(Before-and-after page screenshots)
-------

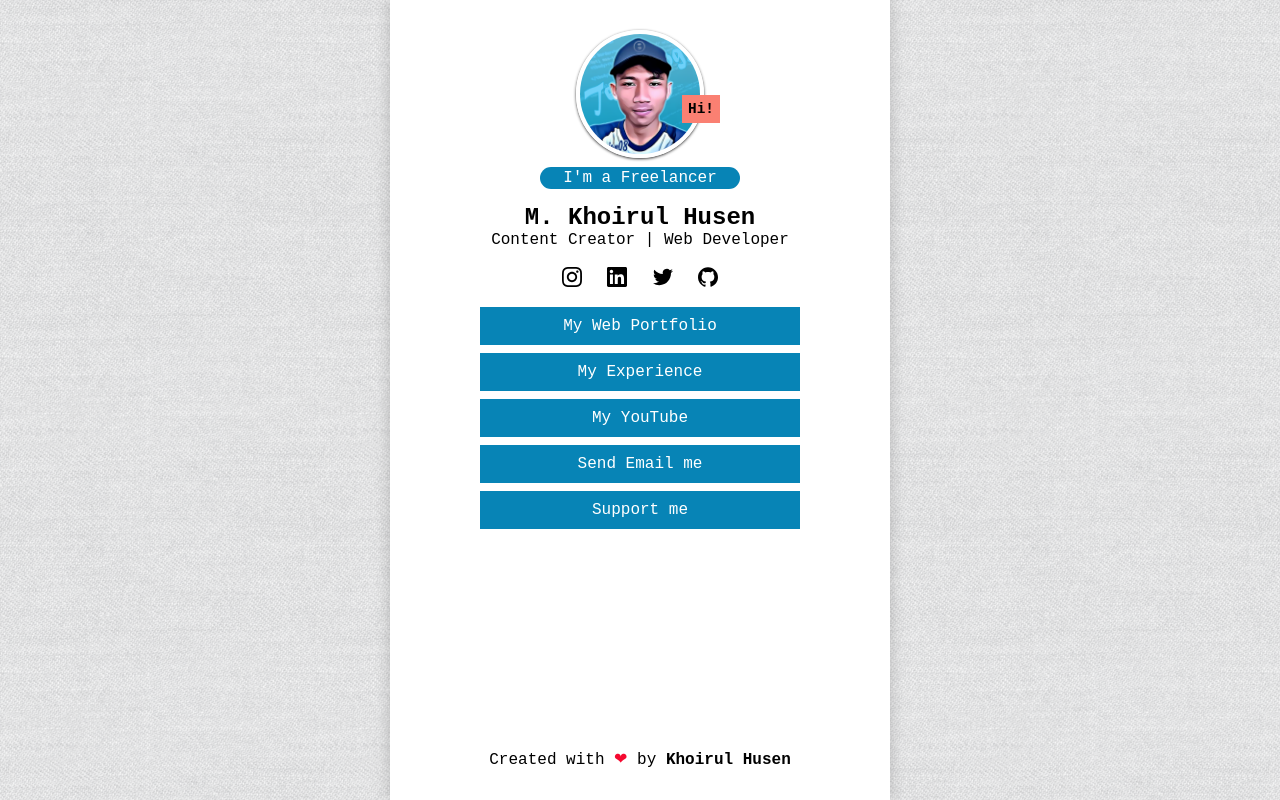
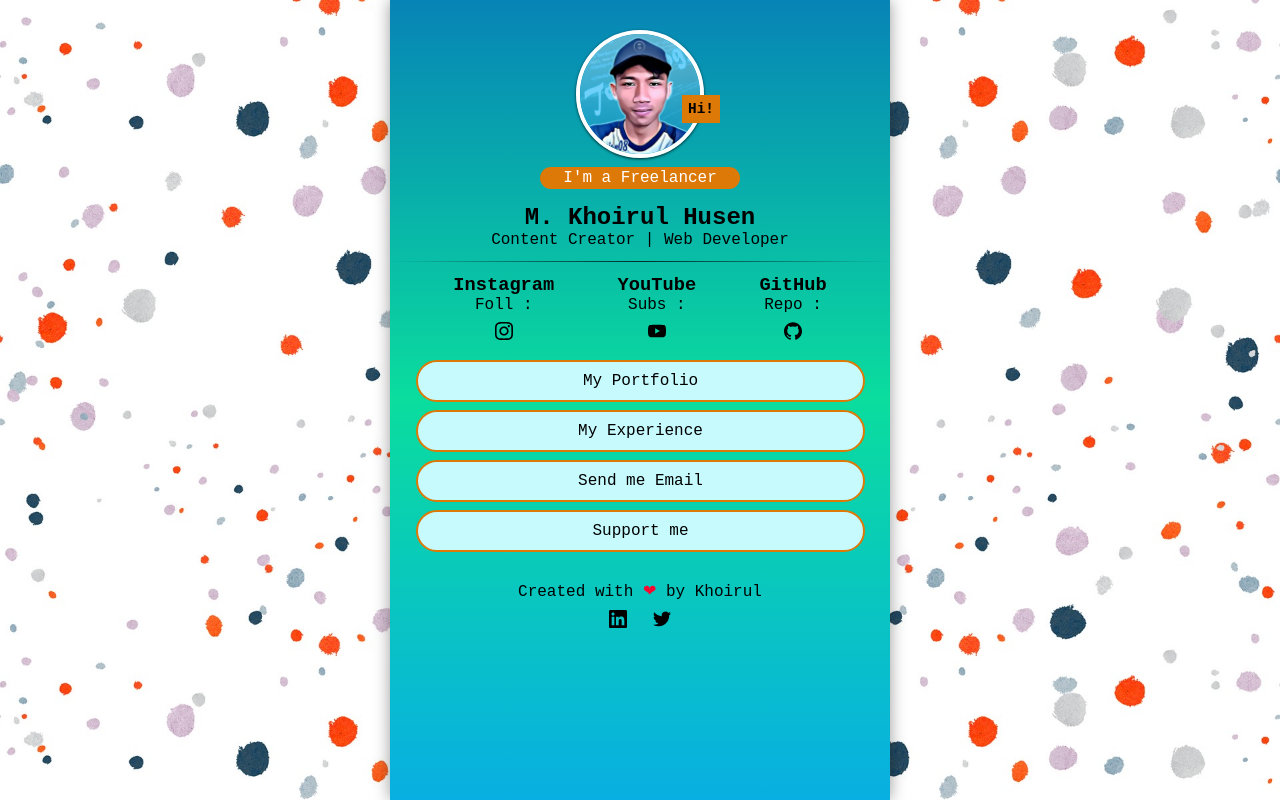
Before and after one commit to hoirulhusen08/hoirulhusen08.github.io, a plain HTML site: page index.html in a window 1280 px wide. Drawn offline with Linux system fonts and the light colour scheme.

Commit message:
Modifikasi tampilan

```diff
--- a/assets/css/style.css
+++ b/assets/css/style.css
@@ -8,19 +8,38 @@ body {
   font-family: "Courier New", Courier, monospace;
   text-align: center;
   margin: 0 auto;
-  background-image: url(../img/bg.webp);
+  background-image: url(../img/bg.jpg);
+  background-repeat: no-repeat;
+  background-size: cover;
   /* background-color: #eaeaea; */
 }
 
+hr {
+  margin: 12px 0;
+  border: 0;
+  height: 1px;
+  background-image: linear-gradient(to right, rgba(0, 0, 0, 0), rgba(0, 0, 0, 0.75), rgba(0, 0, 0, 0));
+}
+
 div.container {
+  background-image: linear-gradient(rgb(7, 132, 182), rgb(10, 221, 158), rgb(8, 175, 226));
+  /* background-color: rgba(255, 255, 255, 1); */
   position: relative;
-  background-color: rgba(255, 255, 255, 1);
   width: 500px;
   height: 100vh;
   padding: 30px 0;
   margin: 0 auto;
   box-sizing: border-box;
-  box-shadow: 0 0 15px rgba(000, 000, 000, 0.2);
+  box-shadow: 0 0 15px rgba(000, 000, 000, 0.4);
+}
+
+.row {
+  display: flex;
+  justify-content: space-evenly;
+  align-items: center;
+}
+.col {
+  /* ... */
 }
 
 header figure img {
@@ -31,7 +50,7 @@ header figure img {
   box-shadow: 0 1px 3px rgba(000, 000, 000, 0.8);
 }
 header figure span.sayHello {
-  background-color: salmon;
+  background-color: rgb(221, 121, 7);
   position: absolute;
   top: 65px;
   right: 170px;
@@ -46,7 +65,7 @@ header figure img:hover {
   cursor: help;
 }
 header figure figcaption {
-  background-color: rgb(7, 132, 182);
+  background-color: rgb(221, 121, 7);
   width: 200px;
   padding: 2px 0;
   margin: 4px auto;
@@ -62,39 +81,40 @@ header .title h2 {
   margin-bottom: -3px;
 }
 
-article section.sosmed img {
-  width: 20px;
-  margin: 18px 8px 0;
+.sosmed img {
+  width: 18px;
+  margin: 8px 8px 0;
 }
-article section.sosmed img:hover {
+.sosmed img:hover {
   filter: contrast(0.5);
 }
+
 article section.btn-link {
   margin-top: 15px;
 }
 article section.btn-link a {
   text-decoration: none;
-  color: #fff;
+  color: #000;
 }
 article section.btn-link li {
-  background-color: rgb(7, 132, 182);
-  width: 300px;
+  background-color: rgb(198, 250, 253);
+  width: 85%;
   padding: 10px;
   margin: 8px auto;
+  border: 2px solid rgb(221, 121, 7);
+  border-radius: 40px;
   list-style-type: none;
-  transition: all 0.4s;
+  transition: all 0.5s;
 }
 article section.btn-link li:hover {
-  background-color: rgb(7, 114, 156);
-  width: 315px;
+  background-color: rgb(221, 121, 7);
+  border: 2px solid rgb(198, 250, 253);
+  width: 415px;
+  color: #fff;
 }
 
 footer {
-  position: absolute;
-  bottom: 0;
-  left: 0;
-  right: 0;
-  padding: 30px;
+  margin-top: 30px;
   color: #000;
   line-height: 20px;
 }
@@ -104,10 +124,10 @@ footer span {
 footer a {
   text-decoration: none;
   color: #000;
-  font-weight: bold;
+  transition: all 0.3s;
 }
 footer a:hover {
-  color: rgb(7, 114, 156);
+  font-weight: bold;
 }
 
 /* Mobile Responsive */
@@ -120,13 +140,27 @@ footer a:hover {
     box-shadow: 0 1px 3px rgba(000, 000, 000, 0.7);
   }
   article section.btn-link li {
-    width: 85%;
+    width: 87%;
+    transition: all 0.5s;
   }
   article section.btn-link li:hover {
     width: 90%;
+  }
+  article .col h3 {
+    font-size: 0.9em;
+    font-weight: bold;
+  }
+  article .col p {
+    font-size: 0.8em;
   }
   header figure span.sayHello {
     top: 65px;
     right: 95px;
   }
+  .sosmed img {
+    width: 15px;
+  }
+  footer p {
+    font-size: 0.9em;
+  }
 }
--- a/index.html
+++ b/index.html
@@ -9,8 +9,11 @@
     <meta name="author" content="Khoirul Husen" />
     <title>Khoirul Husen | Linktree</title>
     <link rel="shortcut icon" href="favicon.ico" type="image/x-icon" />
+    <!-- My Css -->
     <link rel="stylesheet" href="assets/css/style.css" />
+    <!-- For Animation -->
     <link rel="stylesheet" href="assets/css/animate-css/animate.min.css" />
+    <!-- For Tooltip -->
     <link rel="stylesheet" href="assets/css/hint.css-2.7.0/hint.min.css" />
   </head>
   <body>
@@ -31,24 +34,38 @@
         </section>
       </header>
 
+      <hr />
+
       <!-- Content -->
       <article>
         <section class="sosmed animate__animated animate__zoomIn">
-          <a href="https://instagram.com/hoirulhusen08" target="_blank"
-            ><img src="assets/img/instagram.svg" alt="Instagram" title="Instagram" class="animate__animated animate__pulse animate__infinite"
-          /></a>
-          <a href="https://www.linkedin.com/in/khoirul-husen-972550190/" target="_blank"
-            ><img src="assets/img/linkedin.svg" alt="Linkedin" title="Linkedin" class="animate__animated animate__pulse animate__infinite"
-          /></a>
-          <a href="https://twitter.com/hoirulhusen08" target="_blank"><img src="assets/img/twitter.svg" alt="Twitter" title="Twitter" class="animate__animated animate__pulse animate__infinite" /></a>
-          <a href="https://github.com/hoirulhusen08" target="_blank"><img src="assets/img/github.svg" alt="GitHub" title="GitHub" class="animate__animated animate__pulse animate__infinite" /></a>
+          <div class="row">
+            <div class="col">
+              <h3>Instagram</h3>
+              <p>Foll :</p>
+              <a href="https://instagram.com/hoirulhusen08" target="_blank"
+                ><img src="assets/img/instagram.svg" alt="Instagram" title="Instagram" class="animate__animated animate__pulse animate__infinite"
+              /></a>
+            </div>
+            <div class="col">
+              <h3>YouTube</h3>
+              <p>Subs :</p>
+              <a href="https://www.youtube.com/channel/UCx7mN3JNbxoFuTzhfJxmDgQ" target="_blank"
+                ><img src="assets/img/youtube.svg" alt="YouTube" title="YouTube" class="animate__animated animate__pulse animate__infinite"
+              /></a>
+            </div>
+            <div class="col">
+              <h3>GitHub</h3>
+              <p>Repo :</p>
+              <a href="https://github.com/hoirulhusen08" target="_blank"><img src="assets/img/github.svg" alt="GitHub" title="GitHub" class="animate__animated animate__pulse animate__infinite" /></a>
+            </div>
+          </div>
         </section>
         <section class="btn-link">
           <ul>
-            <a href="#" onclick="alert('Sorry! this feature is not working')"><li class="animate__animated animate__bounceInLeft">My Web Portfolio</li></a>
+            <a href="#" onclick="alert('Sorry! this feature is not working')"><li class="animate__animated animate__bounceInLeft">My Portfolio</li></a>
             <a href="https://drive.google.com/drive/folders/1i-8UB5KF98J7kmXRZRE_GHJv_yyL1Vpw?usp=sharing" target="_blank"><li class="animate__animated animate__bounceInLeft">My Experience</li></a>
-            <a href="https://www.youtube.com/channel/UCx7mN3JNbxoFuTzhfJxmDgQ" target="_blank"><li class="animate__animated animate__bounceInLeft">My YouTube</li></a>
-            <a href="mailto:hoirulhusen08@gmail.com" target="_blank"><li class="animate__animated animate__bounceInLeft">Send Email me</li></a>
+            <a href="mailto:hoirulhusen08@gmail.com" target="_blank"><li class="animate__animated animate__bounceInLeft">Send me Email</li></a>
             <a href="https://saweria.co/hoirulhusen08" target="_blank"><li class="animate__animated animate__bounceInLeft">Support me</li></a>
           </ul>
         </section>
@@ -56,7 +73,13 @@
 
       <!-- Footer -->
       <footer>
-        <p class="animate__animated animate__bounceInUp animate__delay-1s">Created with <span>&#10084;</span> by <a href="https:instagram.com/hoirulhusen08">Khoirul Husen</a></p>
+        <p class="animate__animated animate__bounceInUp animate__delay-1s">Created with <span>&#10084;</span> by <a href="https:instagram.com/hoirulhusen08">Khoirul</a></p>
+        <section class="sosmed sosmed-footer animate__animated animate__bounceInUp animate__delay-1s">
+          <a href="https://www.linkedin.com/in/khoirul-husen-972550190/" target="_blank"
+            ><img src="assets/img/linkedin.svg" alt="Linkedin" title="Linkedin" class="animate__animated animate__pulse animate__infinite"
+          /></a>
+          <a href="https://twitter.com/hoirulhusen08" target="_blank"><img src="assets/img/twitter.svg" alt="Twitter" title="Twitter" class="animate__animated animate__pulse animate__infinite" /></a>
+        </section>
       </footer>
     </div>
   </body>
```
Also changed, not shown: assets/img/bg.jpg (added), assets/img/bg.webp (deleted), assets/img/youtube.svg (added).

-------

Apply a filter for "figure" to the entries and show each line that passes.

 header figure img {
@@ -31,7 +50,7 @@ header figure img {
 header figure span.sayHello {
@@ -46,7 +65,7 @@ header figure img:hover {
 header figure figcaption {
   header figure span.sayHello {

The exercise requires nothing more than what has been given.